The Senate on Monday sent the governor legislation that would make several tax code changes, including requiring out-of-state online sellers to collect sales and use taxes from in-state purchasers.
The Senate voted to 31-3 to approve Senate Bill 576 by Sen. Bart Hester, R-Cave Springs, after concurring with the House-approved amendments to the bill.
Under SB576, out-of-state remote sellers without a physical presence in the state would be required to collect and remit sales and use taxes on annual sales of more than $100,000 from products and services delivered into Arkansas, the state Department of Finance and Administration said of the bill. Alternatively, such sellers would be required to collect sales and use taxes if they sold products and services for delivery in Arkansas on at least 200 separate transactions.
These thresholds are identical to those imposed by South Dakota that were upheld by the U.S. Supreme Court in 2018 in South Dakota v. Wayfair, the department said.
These out-of-state sellers would begin collecting the tax July 1 under the bill, the finance department said. The sales thresholds would apply to the previous calendar year or the current year.
SB576 also would require "marketplace facilitators," such as Amazon or eBay, that sell or facilitate sales for their participating sellers, to collect and remit applicable state sales taxes on all purchases through the marketplace, according to the finance department.
The finance department projects that these requirements would raise $32.4 million in revenue in fiscal 2020, over 11 months, and $35.3 million in fiscal 2021, based on a full 12 months. The department also forecasts the bill would raise $10.8 million for cities and counties in fiscal 2020 and $11.8 million in fiscal 2021 because of local sales taxes.
According to the department, SB576 also would:
• Change the state's sales and tourism tax provisions to provide that "accommodations intermediaries" would be required to collect and remit Arkansas taxes when furnishing an accommodation in the state. That's projected to raise $3.1 million in state tax revenue in fiscal 2020 and then $4.2 million in fiscal 2021.
• Reduce the state's top corporate income tax rate from 6.5 percent to 6.2 percent for income exceeding $100,000 for tax years starting on or after Jan. 1, 2021, and to 5.9 percent for income exceeding $25,000 for tax years beginning on or after Jan. 1, 2022.

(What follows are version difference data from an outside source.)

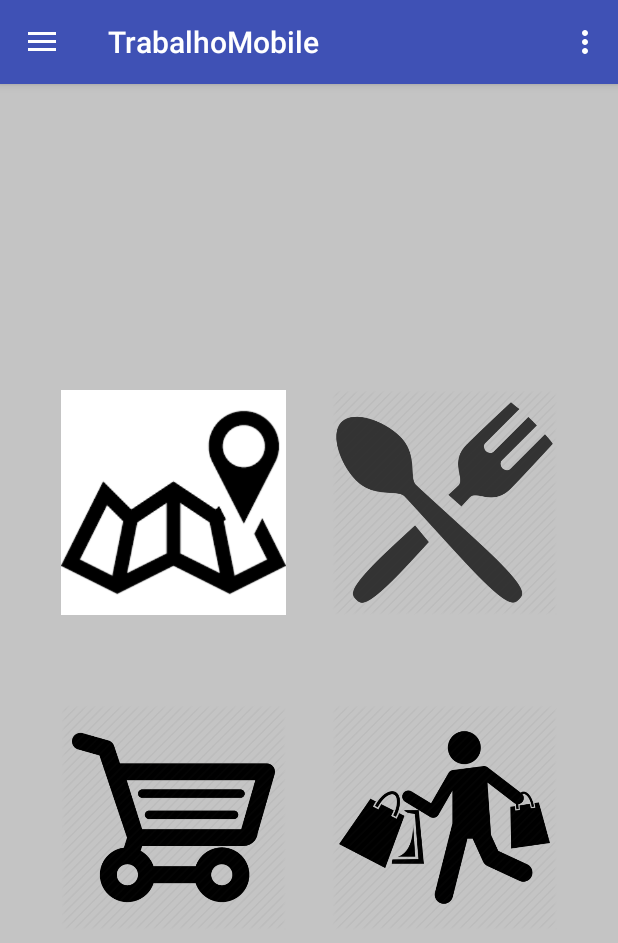
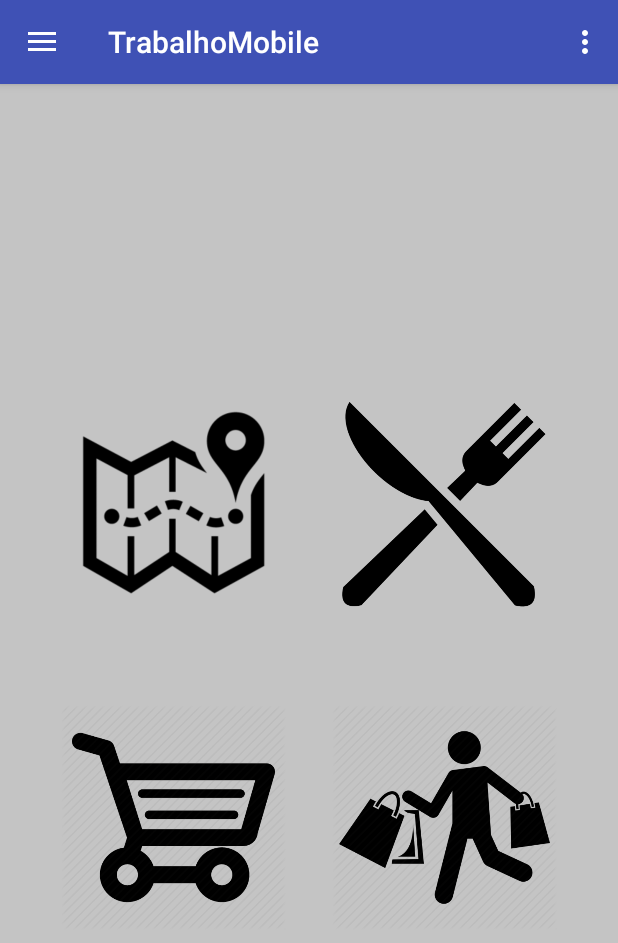
Before and after one commit to gabrielturato/TrabalhoMobile, an Android app: the MainActivity screen opened directly, with no data from a screen before it, on a phone screen of 412 x 824 dp. Shown: the top 943 px of the screen. Run offline under Robolectric (Android 15) with nearby library versions, the phone set to English and light mode, and no system bars.

Commit message:
Troca de imagens de Menu
troca das imagens de restaurant e mapa para o menu principal e drawable menu

```diff
--- a/TrabalhoAndroid/app/src/main/res/menu/activity_main_drawer.xml
+++ b/TrabalhoAndroid/app/src/main/res/menu/activity_main_drawer.xml
@@ -6,19 +6,19 @@
     <group android:checkableBehavior="single">
         <item
             android:id="@+id/nav_camera"
-            android:icon="@drawable/ic_menu_camera"
+            android:icon="@drawable/restauranticon"
             android:title="@string/text01" />
         <item
             android:id="@+id/nav_gallery"
-            android:icon="@drawable/ic_menu_gallery"
+            android:icon="@drawable/marketicon"
             android:title="@string/text02" />
         <item
             android:id="@+id/nav_slideshow"
-            android:icon="@drawable/ic_menu_slideshow"
+            android:icon="@drawable/shoppingicon"
             android:title="@string/text03" />
         <item
             android:id="@+id/nav_manage"
-            android:icon="@drawable/ic_menu_manage"
+            android:icon="@drawable/mapicon"
             android:title="@string/textMap" />
     </group>
 
```
Also changed, not shown: TrabalhoAndroid/app/src/main/res/drawable/mapicon.png, TrabalhoAndroid/app/src/main/res/drawable/restauranticon.png.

SB576's corporate income tax cuts would reduce state tax revenue by $9.8 million in fiscal 2021, $29.5 million in fiscal 2022 and $39.3 million in fiscal 2023 and beyond.
• Extend the net operating loss carry-forward period from five to eight years for losses occurring in the tax year starting Jan. 1, 2020, and to 10 years for losses in tax years beginning on or after Jan. 1, 2021, according to the finance department. That is projected to reduce state revenue in fiscal 2026 by $7.8 million and eventually $70 million in fiscal 2032.
• Change the apportionment formula for multistate corporations from three factors to a single-sales factor. That's projected to increase revenue by $357,000 in fiscal 2021 and $714,270 in fiscal 2022 and beyond.
• Provide a carwash-related sales-tax exemption and levy monthly water usage fees on operators of tunnel carwashes and automatic carwashes. The fees would be calculated on eight-tenths of the total aggregate number of gallons of water used during the month and levied at four-tenths of a cent per gallon on tunnel carwashes and at two-tenths of a cent on automatic carwashes.
The changes are projected to reduce state tax revenue by $3.3 million a year.
A Section on 04/09/2019
Print Headline: Senate forwards Internet tax bill to Hutchinson